Breaking Down Barriers-Advancing Neurodiversity in the Workplace
  • 4 min read

Strategies for Success-Adapting Hiring Processes for Neurodiverse Candidates

Neurodivergent people can experience a wide number of barriers in the workplace because the workplace is normally suited to neurotypical people. Embracing neurodivergent people can unlock new insights and benefits for businesses. The world of work is changing – employers need to adapt to it.

Firstly, there needs to be an understanding of the barriers neurodivergent employees face. This will help understand ways to support neurodivergent employees.


It’s important to note that while they may have similar barriers, no two neurodivergent employees are the same. This is why communication is so important in order to best understand what they struggle with, and find ways to support them. Neurodiversity in the workforce is needed, it will just take a couple of steps to get there. Don’t stereotype based on their condition, as each individual is different, and has different challenges to overcome and adjustments they may need.

Furthermore, there is a clear benefit of having neurodiversity in your workplace as presented in research by JPMorgan Chase. Their Autism at Work program found that people with autism work 48% faster and are 92% more productive than their colleagues – presenting a clear incentive for employers.

The social model of disability

The social model of disability states that people are disabled by barriers in society.
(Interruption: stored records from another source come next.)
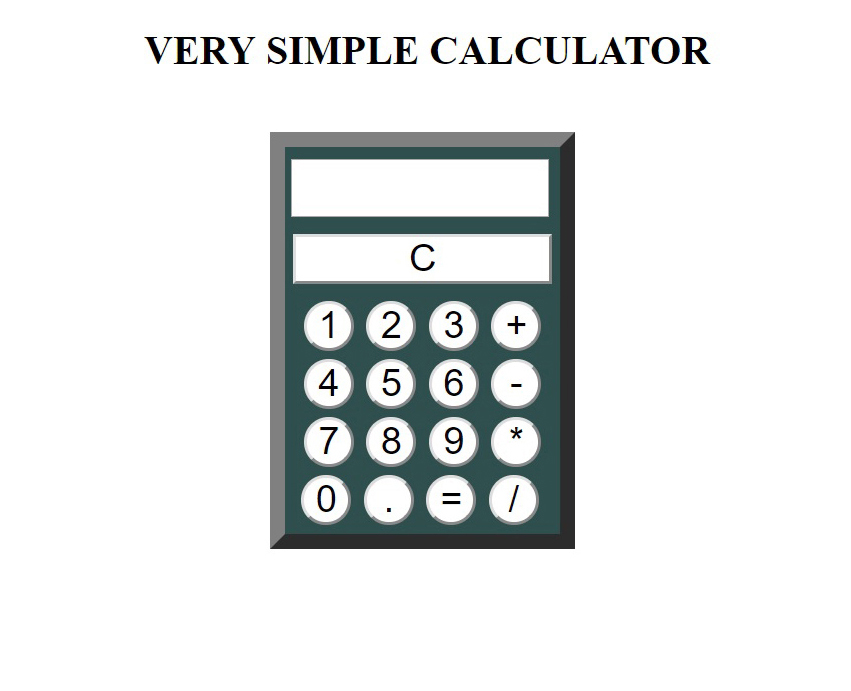
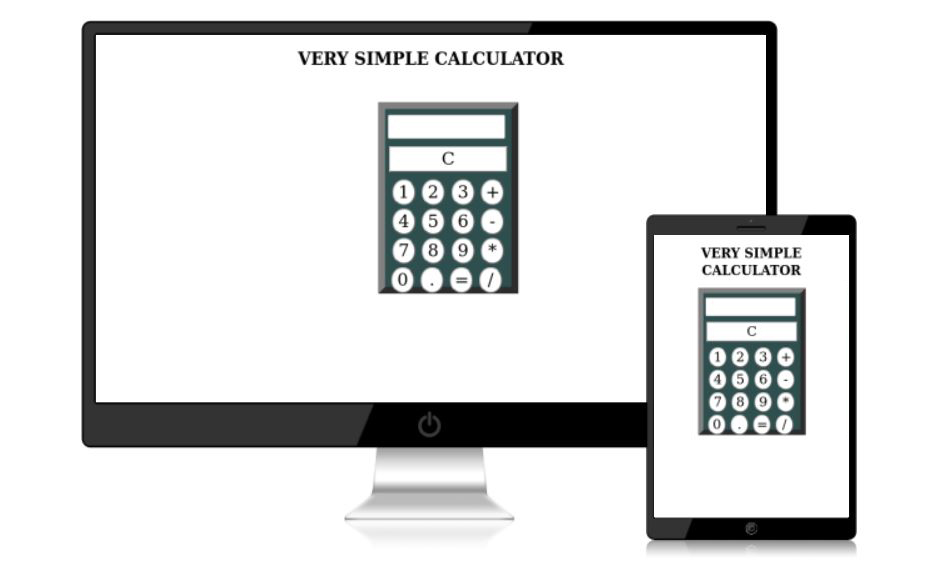
thumbernail portfolio updates

Changed region(s): [[0.0611, 0.0301, 0.9471, 0.9929]]

diff --git a/index.html b/index.html
@@ -118,7 +118,7 @@
 
     <section id="skills" class="container-fluid">
         <h2 class="header2"><span class="polish">Moje <span class="green">umiejętności</span></span><span class="english">My <span class="green">skills</span></span></h2>
-        <p id="skillsHeader"><span class="polish">W tworzeniu stron korzystam z HTML5, CSS3 i JavaScript'u lub jQuery. Pracuję przy wykorzystaniu Brackets'a. Zawsze staram się aby mój kod był jak najbardziej optymalny i czytelny. Nie obcy również jest dla mnie Wordpress, Photoshop, Git, Sass czy Gulp. Poniżej możesz zobaczyć moje projekty wykonane podczas szkolenia jak i CV. Jeśli zainteresowała Cię moja osoba to zostaw mi wiadomość.</span><span class="english">I use HTML5, CSS3 and JavaScript or jQuery to create pages. I work with Brackets. I always try to make my code as optimal and readable as possible. I'm also familiar with Wordpress, Photoshop, Git, Sass or Gulp. Below you can see my projects done during training and CV. If you are interested in me, leave me a message.</span></p>
+        <p id="skillsHeader"><span class="polish">W tworzeniu stron korzystam z HTML5, CSS3 i JavaScript'u lub jQuery. Pracuję przy wykorzystaniu Brackets'a. Zawsze staram się aby mój kod był jak najbardziej optymalny i czytelny. Nie obcy również jest dla mnie Wordpress, Photoshop, Git, Sass czy Gulp. Poniżej możesz zobaczyć moje portfolio, które sukcesywnie uzupełniam. Jeśli zainteresowała Cię moja osoba to zostaw mi wiadomość.</span><span class="english">I use HTML5, CSS3 and JavaScript or jQuery to create pages. I work with Brackets. I always try to make my code as optimal and readable as possible. I'm also familiar with Wordpress, Photoshop, Git, Sass or Gulp. Below you can see my portfolio, which I gradually supplement with new projects. If you are interested in me, leave me a message.</span></p>
         <div id="skills-icons" class="row">
             <figure class="skills-icons-item col-md-3">
                 <img src="icons/html5.png" alt="Ikona HTML5">

diff --git a/css/styles.css b/css/styles.css
@@ -608,33 +608,39 @@ a.clickableLink {
 
 div#portfolio-item-1 {
   background-image: url("../img/portfolio1.jpg");
-  background-size: cover;
-  background-position: center; }
+  background-size: contain;
+  background-position: center;
+  background-repeat: no-repeat; }
 
 div#portfolio-item-2 {
   background-image: url("../img/portfolio2.jpg");
-  background-size: cover;
-  background-position: center; }
+  background-size: contain;
+  background-position: center;
+  background-repeat: no-repeat; }
 
 div#portfolio-item-3 {
   background-image: url("../img/www-award-gda-pl.jpg");
-  background-size: cover;
-  background-position: center; }
+  background-size: contain;
+  background-position: center;
+  background-repeat: no-repeat; }
 
 div#portfolio-item-4 {
   background-image: url("../img/calculator.jpg");
-  background-size: cover;
-  background-position: center; }
+  background-size: contain;
+  background-position: center;
+  background-repeat: no-repeat; }
 
 div#portfolio-item-5 {
   background-image: url("../img/inwentaryzacja.jpg");
-  background-size: cover;
-  background-position: center; }
+  background-size: contain;
+  background-position: center;
+  background-repeat: no-repeat; }
 
 div#portfolio-item-6 {
   background-image: url("../img/www-dworakowska-cba-pl.jpg");
-  background-size: cover;
-  background-position: center; }
+  background-size: contain;
+  background-position: center;
+  background-repeat: no-repeat; }
 
 /* Contact section styling start */
 section#contact {

diff --git a/scss/_portfolio.scss b/scss/_portfolio.scss
@@ -86,31 +86,37 @@
 
     div#portfolio-item-1 {
         background-image: url('../img/portfolio1.jpg');
-        background-size: cover;
+        background-size: contain;
         background-position: center;
+        background-repeat: no-repeat;
     }
     div#portfolio-item-2 {
         background-image: url('../img/portfolio2.jpg');
-        background-size: cover;
+        background-size: contain;
         background-position: center;
+        background-repeat: no-repeat;
     }
     div#portfolio-item-3 {
         background-image: url('../img/www-award-gda-pl.jpg');
-        background-size: cover;
+        background-size: contain;
         background-position: center;
+        background-repeat: no-repeat;
     }
     div#portfolio-item-4 {
         background-image: url('../img/calculator.jpg');
-        background-size: cover;
+        background-size: contain;
         background-position: center;
+        background-repeat: no-repeat;
     }
     div#portfolio-item-5 {
         background-image: url('../img/inwentaryzacja.jpg');
-        background-size: cover;
+        background-size: contain;
         background-position: center;
+        background-repeat: no-repeat;
     }
     div#portfolio-item-6 {
         background-image: url('../img/www-dworakowska-cba-pl.jpg');
-        background-size: cover;
+        background-size: contain;
         background-position: center;
+        background-repeat: no-repeat;
     }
It helps to show that barriers make life more difficult for neurodiverse individuals. Removing these barriers can create equality and changes the way that people talk about disability. The social model of disability identifies that the problem is with society not with the disabled person themselves. For example, if in school a child with dyslexia can’t read off of the board because of the font that is being used, the problem lies with the teacher and school for not providing accommodations for the child. However, not everyone agrees with the social model of disability. How anyone wants to talk about their disability is up to them.

Barriers for neurodiversity in the workplace

Neurodiversity in the workplace is needed, but we first need to identify the barriers that neurodivergent individuals face.

Communication styles

There are certain fonts that are difficult for dyslexic people to read. This means that it’s important to identify the fonts that the dyslexic employee struggles with and make sure it’s not commonly used, or sent to the employee.

Office setting

Some neurodivergent people struggle with concentrating if they are distracted. These distractions vary from person to person and may include noise, movement, light, smells, etc. Making arrangements in the office may help overcome this. For example, they could benefit from working from a private room in the office, working from home, or any other space that presents fewer distractions and is more comfortable for them.

Additionally, some of these distractions can contribute to sensory overload. For those who are sensitive to light, it may be beneficial for them to work in a space that has natural lighting. Moreover, to combat noise it may be helpful to supply noise-canceling headphones. Even wallpaper can cause over-stimulation for some, this could occur if it’s over-decorated.


Similar to office settings, computer screens can be quite distracting for some. They can also be too bright and lack applications to support neurodivergent employees. Similarly, desks may lack equipment/items that could help with personal organization which some may struggle with. This could include filing drawers, notepads, trays, organization apps, and more.


Breaks are important for both neurodivergent and neurotypical employees alike. However, some neurodivergent individuals may have a need for longer or shorter but more frequent breaks. For example, someone with ADHD may struggle working long hours and only have a single break which would cause their concentration levels to suffer.

Working practices

Some neurodivergent employees may have found ways to complete tasks that work for them, which may not work for a neurotypical employee. Therefore any changes expected to their working practices could massively deter them, causing stress. This is why it’s crucial to communicate with neurodivergent employees and find out if they have unique working practices so you get an idea of what to expect. Neurodivergent employees shouldn’t be expected to work the same way as neurotypical employees.

Lack of training on policies

A lack of understanding of the policies in place for neurodiversity in the workplace is a big barrier that affects neurodivergent individuals. If a neurodivergent employee is unaware of the policies that can support them, and what they are allowed to request from employers then that can be a barrier for them.

Final Thoughts

It’s clear that neurodivergent employees face different workplace barriers. Therefore, to ensure they have the support they need, it is important to discuss their barriers and requirements on an individual basis. This conversation can help nurture your relationship with the neurodivergent employee. Organizations greatly benefit from neurodiversity and in order to reap these benefits, leaders must ensure neurodiverse employees have their needs met to grow to their fullest potential.